WikiLeaks claims CIA can hack into phones, TVs
Nearly 9,000 documents allegedly leaked from CIA show it has produced more than 1,000 malware systems
WASHINGTON The Central Intelligence Agency (CIA) can turn your TV into a listening device, bypass popular encryption apps, and possibly control your car, according to a trove of documents allegedly from the US spy agency released by WikiLeaks.
The group posted nearly 9,000 documents it said were leaked from the CIA, in what it described as the largest-ever publication of secret intelligence materials.
WikiLeaks claimed a vast trove of CIA documents, hacking tools and code representing "the majority of its hacking arsenal" were leaked within the cyber security community - and that it had received, and released, a part of these.
"This extraordinary collection, which amounts to more than several hundred million lines of code, gives its possessor the entire hacking capacity of the CIA," it said, warning of a risk of cyber weapons proliferation.
Neither the CIA nor the White House would say if the documents were genuine.
If corroborated, the leak could represent a huge new embarrassment to US intelligence, adding to Edward Snowden's 2013 expose of the National Security Agency (NSA) spying on Americans' communications, and the arrest last year of an NSA official for removing massive amounts of top-secret material to his home over 20 years.
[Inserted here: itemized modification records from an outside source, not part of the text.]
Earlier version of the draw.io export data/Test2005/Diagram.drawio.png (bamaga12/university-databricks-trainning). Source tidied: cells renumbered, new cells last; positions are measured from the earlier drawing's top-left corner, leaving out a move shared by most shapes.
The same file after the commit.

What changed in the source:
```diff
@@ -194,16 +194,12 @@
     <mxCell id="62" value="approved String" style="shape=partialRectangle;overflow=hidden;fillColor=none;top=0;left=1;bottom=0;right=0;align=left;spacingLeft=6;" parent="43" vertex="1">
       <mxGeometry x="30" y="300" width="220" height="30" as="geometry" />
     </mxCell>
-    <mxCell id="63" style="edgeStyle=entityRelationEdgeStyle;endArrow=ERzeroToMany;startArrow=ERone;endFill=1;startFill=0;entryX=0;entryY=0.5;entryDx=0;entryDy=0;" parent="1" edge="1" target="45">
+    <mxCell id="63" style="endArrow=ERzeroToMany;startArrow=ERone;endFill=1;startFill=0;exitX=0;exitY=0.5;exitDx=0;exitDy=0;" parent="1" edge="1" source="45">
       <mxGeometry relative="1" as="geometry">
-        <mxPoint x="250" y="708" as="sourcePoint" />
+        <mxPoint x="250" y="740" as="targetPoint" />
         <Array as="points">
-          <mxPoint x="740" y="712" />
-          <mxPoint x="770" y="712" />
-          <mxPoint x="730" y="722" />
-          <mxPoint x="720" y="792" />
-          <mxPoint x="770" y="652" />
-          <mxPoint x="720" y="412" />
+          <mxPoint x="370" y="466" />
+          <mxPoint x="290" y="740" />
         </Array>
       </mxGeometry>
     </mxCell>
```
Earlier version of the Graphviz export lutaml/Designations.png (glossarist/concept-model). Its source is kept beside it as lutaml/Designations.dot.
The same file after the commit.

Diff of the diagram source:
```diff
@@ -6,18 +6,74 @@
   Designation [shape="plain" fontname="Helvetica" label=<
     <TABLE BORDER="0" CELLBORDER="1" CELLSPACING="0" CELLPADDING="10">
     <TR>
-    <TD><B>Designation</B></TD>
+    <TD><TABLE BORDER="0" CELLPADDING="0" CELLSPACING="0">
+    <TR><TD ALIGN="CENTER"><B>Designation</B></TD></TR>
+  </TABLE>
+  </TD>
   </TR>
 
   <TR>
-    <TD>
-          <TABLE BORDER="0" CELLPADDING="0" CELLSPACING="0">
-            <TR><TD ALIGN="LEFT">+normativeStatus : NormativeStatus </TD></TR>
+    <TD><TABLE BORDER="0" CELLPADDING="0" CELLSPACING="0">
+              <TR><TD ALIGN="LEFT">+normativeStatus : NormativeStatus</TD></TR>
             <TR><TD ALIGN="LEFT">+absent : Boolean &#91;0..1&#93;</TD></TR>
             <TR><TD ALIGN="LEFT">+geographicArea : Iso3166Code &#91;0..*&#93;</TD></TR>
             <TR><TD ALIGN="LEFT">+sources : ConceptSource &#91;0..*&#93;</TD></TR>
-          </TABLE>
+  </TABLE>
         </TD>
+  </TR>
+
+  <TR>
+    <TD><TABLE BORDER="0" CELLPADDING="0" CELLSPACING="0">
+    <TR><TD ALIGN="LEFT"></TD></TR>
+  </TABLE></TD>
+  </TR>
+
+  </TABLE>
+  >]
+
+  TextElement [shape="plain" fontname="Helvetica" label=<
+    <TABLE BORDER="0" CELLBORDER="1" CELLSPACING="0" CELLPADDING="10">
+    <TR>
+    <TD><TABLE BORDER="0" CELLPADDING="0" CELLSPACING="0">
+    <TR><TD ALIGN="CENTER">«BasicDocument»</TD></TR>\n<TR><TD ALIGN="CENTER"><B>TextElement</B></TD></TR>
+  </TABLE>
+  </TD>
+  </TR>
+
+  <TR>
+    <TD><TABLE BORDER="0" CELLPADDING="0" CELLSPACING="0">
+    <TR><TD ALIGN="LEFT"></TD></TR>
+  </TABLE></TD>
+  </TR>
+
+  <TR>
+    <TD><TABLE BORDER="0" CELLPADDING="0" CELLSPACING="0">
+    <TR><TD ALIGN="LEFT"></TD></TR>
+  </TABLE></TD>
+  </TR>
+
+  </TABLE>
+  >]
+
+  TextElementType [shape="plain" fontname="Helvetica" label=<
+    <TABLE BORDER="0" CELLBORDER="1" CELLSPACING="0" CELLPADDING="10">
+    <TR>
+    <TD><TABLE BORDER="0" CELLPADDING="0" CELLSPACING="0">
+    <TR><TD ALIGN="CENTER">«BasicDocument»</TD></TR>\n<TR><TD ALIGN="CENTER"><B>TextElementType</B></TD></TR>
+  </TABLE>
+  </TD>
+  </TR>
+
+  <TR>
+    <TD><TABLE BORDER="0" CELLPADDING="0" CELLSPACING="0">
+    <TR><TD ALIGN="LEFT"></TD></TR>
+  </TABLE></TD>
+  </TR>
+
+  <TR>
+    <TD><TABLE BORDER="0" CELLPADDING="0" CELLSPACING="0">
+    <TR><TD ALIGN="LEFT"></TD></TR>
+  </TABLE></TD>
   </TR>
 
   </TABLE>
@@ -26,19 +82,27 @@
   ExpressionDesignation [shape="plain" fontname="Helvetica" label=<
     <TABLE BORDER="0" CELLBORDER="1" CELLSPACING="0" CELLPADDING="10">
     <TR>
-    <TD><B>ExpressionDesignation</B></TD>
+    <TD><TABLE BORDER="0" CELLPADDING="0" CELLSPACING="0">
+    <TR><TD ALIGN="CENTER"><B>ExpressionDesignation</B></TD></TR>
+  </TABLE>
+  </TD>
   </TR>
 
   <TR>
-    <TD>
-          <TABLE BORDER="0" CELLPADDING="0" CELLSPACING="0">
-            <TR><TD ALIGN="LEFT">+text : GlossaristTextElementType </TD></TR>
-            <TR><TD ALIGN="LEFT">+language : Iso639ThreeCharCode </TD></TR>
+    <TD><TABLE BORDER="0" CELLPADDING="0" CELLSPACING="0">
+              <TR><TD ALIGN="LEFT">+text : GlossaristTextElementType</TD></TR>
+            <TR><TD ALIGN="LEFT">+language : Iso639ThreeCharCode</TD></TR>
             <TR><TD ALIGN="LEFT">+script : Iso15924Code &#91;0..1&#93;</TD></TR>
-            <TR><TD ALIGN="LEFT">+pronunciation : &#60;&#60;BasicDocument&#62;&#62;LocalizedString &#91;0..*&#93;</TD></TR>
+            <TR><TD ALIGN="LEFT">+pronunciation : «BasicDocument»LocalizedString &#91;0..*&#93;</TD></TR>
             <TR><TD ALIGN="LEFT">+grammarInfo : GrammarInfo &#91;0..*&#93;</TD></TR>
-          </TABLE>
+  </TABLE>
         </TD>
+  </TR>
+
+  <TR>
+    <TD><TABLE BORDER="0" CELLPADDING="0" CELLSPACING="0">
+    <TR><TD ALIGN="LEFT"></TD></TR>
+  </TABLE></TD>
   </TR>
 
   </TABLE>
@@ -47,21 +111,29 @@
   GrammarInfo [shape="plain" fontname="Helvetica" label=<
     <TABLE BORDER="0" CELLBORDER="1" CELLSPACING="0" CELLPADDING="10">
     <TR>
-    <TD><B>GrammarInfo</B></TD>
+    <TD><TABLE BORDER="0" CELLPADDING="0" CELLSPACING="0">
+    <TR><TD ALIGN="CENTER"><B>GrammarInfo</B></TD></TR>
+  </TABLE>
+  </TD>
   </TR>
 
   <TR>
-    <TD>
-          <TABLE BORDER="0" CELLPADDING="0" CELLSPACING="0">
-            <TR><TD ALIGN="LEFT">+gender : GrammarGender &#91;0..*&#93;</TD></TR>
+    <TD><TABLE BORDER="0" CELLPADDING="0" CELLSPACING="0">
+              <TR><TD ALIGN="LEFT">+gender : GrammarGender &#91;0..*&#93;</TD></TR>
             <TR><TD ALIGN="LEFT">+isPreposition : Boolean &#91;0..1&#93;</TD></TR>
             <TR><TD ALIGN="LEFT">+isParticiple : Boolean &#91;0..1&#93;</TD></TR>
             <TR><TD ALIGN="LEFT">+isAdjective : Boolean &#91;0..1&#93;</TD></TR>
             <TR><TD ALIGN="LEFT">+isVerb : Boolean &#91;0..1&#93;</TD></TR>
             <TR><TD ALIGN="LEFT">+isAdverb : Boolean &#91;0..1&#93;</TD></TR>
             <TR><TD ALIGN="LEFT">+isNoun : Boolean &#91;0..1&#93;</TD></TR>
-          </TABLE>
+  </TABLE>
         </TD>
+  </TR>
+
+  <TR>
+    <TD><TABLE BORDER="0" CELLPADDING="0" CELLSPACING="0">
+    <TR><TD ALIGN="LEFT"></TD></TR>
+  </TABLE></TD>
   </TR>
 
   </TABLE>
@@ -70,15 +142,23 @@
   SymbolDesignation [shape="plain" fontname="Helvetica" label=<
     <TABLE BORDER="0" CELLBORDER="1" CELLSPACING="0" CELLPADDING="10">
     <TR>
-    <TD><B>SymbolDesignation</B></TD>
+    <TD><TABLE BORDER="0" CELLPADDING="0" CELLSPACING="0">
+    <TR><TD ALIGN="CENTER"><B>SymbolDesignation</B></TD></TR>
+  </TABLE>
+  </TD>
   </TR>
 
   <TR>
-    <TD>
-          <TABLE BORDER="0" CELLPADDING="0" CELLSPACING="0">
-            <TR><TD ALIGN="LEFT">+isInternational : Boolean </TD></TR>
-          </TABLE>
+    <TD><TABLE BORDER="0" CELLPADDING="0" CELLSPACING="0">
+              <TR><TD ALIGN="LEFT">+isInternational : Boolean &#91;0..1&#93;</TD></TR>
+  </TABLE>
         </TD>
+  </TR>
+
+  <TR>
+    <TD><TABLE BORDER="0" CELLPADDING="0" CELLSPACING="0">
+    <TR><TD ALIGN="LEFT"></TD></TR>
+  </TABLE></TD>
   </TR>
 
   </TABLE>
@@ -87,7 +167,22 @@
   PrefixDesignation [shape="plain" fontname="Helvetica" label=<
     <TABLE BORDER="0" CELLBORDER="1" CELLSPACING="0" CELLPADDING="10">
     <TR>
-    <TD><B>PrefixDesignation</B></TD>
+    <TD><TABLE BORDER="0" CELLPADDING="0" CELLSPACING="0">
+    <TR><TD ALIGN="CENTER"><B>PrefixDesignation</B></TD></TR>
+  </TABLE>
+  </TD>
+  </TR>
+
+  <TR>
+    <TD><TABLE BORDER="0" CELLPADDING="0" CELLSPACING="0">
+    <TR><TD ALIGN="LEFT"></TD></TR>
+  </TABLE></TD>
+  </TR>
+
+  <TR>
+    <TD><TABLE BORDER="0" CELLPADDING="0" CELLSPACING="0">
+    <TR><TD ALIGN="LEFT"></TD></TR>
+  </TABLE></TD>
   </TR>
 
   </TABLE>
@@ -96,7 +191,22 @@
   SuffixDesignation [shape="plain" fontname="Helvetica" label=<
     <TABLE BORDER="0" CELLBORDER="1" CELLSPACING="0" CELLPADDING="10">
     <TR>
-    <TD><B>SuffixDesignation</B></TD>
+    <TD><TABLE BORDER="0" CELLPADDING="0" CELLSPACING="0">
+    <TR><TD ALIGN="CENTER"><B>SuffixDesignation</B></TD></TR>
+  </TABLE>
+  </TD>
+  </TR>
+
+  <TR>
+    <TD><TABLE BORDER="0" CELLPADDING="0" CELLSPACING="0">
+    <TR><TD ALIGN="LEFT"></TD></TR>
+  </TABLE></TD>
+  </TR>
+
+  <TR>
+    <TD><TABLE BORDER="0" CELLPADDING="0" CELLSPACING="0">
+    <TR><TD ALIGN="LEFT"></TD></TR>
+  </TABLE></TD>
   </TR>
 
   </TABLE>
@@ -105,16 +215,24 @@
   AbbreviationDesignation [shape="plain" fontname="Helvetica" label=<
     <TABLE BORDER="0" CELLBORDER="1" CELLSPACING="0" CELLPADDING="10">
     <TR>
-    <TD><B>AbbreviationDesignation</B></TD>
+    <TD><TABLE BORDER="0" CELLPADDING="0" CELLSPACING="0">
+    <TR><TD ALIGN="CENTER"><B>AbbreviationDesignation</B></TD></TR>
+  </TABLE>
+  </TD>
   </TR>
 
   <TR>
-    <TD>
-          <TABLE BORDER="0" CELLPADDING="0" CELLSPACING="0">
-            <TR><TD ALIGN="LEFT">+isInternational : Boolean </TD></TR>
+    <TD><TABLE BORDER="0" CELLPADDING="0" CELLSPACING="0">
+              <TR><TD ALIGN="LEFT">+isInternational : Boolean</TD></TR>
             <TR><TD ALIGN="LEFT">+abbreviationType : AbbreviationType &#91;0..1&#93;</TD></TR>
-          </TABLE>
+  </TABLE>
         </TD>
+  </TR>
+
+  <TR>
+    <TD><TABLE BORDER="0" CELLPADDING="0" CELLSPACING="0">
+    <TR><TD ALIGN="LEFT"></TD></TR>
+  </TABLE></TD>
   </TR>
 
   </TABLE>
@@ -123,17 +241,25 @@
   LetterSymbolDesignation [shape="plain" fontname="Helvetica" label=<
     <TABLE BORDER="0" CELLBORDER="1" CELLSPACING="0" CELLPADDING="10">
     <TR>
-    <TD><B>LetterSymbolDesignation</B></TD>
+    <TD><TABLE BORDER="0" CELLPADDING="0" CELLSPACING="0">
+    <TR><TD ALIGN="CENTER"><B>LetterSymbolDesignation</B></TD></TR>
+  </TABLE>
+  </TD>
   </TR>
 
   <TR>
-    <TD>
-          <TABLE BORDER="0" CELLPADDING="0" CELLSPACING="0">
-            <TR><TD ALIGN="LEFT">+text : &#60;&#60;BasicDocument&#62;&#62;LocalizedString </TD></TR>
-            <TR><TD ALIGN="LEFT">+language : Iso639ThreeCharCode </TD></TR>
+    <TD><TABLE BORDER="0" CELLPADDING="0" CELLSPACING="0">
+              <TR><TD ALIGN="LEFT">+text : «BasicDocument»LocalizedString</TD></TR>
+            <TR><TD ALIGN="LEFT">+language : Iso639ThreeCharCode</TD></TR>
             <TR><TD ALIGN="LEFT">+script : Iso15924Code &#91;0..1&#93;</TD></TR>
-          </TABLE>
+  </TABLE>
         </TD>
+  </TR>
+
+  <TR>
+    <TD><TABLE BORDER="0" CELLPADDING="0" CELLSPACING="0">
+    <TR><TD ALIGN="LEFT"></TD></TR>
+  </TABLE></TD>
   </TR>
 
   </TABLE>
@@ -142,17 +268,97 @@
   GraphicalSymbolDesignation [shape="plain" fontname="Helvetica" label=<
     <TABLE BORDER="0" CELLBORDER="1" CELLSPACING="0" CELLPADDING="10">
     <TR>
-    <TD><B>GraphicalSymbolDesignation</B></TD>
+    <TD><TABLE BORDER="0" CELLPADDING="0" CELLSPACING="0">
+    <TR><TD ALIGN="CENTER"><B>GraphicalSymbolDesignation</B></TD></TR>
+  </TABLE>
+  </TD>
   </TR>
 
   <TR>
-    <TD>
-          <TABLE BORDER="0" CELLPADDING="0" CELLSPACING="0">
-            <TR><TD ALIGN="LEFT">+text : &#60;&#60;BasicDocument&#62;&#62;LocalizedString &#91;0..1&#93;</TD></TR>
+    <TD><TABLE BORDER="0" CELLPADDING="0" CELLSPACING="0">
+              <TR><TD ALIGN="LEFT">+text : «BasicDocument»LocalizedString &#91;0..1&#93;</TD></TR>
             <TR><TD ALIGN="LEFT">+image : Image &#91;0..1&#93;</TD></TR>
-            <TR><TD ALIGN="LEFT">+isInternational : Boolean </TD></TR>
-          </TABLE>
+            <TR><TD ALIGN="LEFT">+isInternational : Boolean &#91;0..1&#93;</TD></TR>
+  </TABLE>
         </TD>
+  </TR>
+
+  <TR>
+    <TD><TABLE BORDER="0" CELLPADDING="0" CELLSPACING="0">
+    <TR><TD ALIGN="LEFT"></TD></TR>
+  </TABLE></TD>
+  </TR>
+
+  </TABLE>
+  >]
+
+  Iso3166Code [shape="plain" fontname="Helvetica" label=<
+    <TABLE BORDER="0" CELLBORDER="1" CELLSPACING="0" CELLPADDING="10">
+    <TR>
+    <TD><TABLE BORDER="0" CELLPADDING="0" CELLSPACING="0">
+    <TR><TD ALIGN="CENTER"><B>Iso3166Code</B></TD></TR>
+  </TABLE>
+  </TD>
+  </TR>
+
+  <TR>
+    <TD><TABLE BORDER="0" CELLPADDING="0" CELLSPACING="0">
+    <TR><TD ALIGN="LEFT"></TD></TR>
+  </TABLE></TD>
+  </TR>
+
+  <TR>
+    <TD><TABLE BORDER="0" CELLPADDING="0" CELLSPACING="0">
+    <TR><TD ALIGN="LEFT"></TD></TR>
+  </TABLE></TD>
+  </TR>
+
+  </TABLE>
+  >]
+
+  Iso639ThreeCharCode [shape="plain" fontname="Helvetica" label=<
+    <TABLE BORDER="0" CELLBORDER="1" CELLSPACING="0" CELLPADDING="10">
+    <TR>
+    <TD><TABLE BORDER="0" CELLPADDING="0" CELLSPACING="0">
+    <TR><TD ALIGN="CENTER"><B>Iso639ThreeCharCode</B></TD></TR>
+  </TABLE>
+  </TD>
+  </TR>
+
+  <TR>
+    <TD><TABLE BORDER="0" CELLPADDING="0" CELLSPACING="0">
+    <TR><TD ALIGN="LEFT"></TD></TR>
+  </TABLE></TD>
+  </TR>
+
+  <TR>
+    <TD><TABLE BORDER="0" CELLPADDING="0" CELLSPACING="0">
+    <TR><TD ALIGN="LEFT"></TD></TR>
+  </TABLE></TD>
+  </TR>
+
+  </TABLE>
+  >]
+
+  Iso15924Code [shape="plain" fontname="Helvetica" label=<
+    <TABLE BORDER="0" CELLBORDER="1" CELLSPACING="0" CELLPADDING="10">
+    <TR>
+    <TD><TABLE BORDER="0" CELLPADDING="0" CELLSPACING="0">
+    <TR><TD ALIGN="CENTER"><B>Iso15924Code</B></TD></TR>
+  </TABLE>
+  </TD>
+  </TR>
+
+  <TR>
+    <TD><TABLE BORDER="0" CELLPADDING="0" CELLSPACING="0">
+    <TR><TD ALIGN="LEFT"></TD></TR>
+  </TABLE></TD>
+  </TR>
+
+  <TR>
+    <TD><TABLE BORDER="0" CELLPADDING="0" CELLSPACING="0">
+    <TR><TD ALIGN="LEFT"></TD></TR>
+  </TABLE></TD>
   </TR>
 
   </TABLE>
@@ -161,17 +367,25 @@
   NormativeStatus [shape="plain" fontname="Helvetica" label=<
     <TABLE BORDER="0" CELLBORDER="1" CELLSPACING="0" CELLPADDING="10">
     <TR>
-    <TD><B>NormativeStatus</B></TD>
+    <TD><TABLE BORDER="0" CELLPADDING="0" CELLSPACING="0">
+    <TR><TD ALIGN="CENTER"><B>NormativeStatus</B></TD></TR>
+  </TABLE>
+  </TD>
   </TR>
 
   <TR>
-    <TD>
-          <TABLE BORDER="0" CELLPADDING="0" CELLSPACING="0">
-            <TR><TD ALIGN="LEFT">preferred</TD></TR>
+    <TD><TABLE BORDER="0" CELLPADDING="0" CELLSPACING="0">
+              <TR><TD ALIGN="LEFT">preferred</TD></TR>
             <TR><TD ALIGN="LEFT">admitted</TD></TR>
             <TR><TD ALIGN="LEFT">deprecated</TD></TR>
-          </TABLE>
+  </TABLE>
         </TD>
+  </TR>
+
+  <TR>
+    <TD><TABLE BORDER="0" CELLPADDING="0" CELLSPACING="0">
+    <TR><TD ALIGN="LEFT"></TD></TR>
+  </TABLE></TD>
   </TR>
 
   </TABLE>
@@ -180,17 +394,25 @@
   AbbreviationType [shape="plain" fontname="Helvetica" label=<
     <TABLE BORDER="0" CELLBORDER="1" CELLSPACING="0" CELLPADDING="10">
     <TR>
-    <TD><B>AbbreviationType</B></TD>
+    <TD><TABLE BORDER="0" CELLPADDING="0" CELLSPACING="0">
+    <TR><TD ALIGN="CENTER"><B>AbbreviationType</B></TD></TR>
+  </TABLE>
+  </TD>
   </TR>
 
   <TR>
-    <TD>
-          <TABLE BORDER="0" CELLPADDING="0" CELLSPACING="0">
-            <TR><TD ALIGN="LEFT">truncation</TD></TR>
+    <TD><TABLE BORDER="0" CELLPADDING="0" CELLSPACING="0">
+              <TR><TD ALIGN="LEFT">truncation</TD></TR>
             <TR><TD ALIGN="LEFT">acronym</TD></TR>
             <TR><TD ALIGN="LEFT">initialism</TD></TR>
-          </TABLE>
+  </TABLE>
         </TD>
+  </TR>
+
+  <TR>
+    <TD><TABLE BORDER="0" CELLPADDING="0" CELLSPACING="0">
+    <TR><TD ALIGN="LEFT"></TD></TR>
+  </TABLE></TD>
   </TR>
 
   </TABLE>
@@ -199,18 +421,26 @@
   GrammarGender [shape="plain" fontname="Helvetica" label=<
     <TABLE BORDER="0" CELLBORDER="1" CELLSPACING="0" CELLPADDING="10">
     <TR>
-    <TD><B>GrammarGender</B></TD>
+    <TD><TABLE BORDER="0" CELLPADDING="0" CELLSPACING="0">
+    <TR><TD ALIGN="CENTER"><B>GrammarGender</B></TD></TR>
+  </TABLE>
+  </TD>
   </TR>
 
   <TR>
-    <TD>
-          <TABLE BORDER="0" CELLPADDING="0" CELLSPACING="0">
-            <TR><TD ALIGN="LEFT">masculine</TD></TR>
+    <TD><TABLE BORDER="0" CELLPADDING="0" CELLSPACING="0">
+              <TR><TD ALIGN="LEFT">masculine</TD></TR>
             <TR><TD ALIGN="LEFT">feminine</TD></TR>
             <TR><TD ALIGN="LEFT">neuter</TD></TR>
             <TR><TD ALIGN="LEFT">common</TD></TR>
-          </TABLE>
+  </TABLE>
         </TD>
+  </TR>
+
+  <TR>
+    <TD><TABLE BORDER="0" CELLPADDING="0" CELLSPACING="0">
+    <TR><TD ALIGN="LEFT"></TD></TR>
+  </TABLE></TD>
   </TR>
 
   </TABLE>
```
WikiLeaks said the data shows that the CIA is now rivalling the NSA, the US government's main electronic spying body, in cyber warfare, but with less oversight.
The archive shows the CIA exploiting weaknesses it discovers in hardware and software systems, including those made by US companies - without letting anyone know about the flaws, AFP reported.
Documents show the CIA has produced more than 1,000 malware systems - viruses, trojans and other software that can infiltrate and control personal electronics, WikiLeaks noted.
These hacking tools have targeted iPhones, Android systems such as the personal phone reportedly still used by President Donald Trump, popular Microsoft software and Samsung smart TVs, which can be transformed into covert microphones, said WikiLeaks.
The agency has also examined hacking into the electronic control systems on cars and trucks, potentially enabling it to control them remotely.
By infecting and effectively taking over the software of smartphones, WikiLeaks said, the CIA can get around the encryption technologies of popular apps such as WhatsApp, Telegram, Weibo and Confide by collecting communications before they are encrypted.
Several tech firms that made the products that have been allegedly compromised by the CIA reacted to the claims, BBC reported. Apple's statement was the most detailed, saying it had already addressed some of the vulnerabilities.
It said: "The technology built into today's iPhone represents the best data security available to consumers, and we're constantly working to keep it that way.
"Our products and software are designed to quickly get security updates into the hands of our customers, with nearly 80 per cent of users running the latest version of our operating system."
Samsung - its F8000 series TVs was reportedly compromised via a hack co-developed with the UK's MI5 agency - was brief.
It said: "Protecting consumers' privacy and the security of our devices is a top priority at Samsung.
"We are aware of the report in question and are urgently looking into the matter."